• Your assignment
The whole of the data is to be returned without a single change.

• Dataset entries
=== Begin Enclosure ===
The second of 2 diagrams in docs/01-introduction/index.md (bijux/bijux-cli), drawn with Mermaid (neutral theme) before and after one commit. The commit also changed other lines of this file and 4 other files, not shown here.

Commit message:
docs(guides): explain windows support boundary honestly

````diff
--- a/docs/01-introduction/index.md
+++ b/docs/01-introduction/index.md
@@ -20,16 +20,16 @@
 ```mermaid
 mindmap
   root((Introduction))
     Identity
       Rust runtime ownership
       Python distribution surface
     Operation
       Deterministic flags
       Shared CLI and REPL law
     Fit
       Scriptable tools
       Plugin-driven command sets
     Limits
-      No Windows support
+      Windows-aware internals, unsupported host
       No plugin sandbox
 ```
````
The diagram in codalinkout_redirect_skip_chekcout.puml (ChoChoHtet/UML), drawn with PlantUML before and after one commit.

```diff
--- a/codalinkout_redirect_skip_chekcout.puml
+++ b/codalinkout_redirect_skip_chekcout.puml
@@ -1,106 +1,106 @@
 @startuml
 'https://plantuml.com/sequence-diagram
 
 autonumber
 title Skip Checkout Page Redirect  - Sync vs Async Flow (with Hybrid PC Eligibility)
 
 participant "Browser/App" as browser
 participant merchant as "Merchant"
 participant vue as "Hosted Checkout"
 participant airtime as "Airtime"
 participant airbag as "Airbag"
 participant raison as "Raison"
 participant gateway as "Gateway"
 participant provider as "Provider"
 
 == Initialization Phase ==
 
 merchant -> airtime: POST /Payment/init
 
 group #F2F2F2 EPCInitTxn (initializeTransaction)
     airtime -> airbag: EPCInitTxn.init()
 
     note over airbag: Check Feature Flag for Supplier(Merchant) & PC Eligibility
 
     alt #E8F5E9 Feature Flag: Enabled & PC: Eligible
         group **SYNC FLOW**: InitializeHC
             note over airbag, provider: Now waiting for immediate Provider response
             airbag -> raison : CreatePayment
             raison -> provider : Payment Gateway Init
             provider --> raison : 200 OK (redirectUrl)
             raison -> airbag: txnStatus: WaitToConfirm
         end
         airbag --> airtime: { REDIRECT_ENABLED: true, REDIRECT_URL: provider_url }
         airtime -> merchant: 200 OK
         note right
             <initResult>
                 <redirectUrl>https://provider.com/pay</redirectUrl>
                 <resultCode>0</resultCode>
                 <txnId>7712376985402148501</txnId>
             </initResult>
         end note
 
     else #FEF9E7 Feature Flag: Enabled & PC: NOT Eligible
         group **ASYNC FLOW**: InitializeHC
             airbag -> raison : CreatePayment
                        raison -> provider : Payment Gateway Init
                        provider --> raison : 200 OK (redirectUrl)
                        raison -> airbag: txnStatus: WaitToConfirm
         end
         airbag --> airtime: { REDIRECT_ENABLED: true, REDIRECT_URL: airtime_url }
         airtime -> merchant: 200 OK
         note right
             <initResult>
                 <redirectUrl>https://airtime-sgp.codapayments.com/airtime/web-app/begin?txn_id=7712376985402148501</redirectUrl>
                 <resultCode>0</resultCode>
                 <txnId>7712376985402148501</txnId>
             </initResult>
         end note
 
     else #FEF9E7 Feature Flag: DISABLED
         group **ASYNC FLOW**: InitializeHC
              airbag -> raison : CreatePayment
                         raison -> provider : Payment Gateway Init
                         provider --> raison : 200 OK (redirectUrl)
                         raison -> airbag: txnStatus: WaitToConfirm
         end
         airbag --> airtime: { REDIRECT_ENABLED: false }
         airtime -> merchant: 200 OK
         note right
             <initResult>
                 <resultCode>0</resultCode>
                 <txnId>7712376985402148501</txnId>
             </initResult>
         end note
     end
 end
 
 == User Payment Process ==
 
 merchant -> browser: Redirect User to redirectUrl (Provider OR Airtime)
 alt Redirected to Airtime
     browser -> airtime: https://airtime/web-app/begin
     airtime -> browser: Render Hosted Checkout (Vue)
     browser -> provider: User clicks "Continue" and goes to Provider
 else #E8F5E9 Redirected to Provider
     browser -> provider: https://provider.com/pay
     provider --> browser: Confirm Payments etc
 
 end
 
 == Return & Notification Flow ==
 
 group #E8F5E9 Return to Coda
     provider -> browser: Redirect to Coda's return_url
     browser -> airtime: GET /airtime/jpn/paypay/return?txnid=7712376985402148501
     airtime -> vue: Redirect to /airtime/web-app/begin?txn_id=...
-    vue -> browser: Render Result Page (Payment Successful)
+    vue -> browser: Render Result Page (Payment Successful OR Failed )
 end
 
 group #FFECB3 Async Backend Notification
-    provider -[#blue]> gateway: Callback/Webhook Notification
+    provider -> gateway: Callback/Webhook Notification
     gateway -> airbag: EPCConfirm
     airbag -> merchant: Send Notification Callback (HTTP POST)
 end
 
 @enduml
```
=== End Enclosure ===
• Answer section
The second of 2 diagrams in docs/01-introduction/index.md (bijux/bijux-cli), drawn with Mermaid (neutral theme) before and after one commit. The commit also changed other lines of this file and 4 other files, not shown here.

Commit message:
docs(guides): explain windows support boundary honestly

````diff
--- a/docs/01-introduction/index.md
+++ b/docs/01-introduction/index.md
@@ -20,16 +20,16 @@
 ```mermaid
 mindmap
   root((Introduction))
     Identity
       Rust runtime ownership
       Python distribution surface
     Operation
       Deterministic flags
       Shared CLI and REPL law
     Fit
       Scriptable tools
       Plugin-driven command sets
     Limits
-      No Windows support
+      Windows-aware internals, unsupported host
       No plugin sandbox
 ```
````
The diagram in codalinkout_redirect_skip_chekcout.puml (ChoChoHtet/UML), drawn with PlantUML before and after one commit.

```diff
--- a/codalinkout_redirect_skip_chekcout.puml
+++ b/codalinkout_redirect_skip_chekcout.puml
@@ -1,106 +1,106 @@
 @startuml
 'https://plantuml.com/sequence-diagram
 
 autonumber
 title Skip Checkout Page Redirect  - Sync vs Async Flow (with Hybrid PC Eligibility)
 
 participant "Browser/App" as browser
 participant merchant as "Merchant"
 participant vue as "Hosted Checkout"
 participant airtime as "Airtime"
 participant airbag as "Airbag"
 participant raison as "Raison"
 participant gateway as "Gateway"
 participant provider as "Provider"
 
 == Initialization Phase ==
 
 merchant -> airtime: POST /Payment/init
 
 group #F2F2F2 EPCInitTxn (initializeTransaction)
     airtime -> airbag: EPCInitTxn.init()
 
     note over airbag: Check Feature Flag for Supplier(Merchant) & PC Eligibility
 
     alt #E8F5E9 Feature Flag: Enabled & PC: Eligible
         group **SYNC FLOW**: InitializeHC
             note over airbag, provider: Now waiting for immediate Provider response
             airbag -> raison : CreatePayment
             raison -> provider : Payment Gateway Init
             provider --> raison : 200 OK (redirectUrl)
             raison -> airbag: txnStatus: WaitToConfirm
         end
         airbag --> airtime: { REDIRECT_ENABLED: true, REDIRECT_URL: provider_url }
         airtime -> merchant: 200 OK
         note right
             <initResult>
                 <redirectUrl>https://provider.com/pay</redirectUrl>
                 <resultCode>0</resultCode>
                 <txnId>7712376985402148501</txnId>
             </initResult>
         end note
 
     else #FEF9E7 Feature Flag: Enabled & PC: NOT Eligible
         group **ASYNC FLOW**: InitializeHC
             airbag -> raison : CreatePayment
                        raison -> provider : Payment Gateway Init
                        provider --> raison : 200 OK (redirectUrl)
                        raison -> airbag: txnStatus: WaitToConfirm
         end
         airbag --> airtime: { REDIRECT_ENABLED: true, REDIRECT_URL: airtime_url }
         airtime -> merchant: 200 OK
         note right
             <initResult>
                 <redirectUrl>https://airtime-sgp.codapayments.com/airtime/web-app/begin?txn_id=7712376985402148501</redirectUrl>
                 <resultCode>0</resultCode>
                 <txnId>7712376985402148501</txnId>
             </initResult>
         end note
 
     else #FEF9E7 Feature Flag: DISABLED
         group **ASYNC FLOW**: InitializeHC
              airbag -> raison : CreatePayment
                         raison -> provider : Payment Gateway Init
                         provider --> raison : 200 OK (redirectUrl)
                         raison -> airbag: txnStatus: WaitToConfirm
         end
         airbag --> airtime: { REDIRECT_ENABLED: false }
         airtime -> merchant: 200 OK
         note right
             <initResult>
                 <resultCode>0</resultCode>
                 <txnId>7712376985402148501</txnId>
             </initResult>
         end note
     end
 end
 
 == User Payment Process ==
 
 merchant -> browser: Redirect User to redirectUrl (Provider OR Airtime)
 alt Redirected to Airtime
     browser -> airtime: https://airtime/web-app/begin
     airtime -> browser: Render Hosted Checkout (Vue)
     browser -> provider: User clicks "Continue" and goes to Provider
 else #E8F5E9 Redirected to Provider
     browser -> provider: https://provider.com/pay
     provider --> browser: Confirm Payments etc
 
 end
 
 == Return & Notification Flow ==
 
 group #E8F5E9 Return to Coda
     provider -> browser: Redirect to Coda's return_url
     browser -> airtime: GET /airtime/jpn/paypay/return?txnid=7712376985402148501
     airtime -> vue: Redirect to /airtime/web-app/begin?txn_id=...
-    vue -> browser: Render Result Page (Payment Successful)
+    vue -> browser: Render Result Page (Payment Successful OR Failed )
 end
 
 group #FFECB3 Async Backend Notification
-    provider -[#blue]> gateway: Callback/Webhook Notification
+    provider -> gateway: Callback/Webhook Notification
     gateway -> airbag: EPCConfirm
     airbag -> merchant: Send Notification Callback (HTTP POST)
 end
 
 @enduml
```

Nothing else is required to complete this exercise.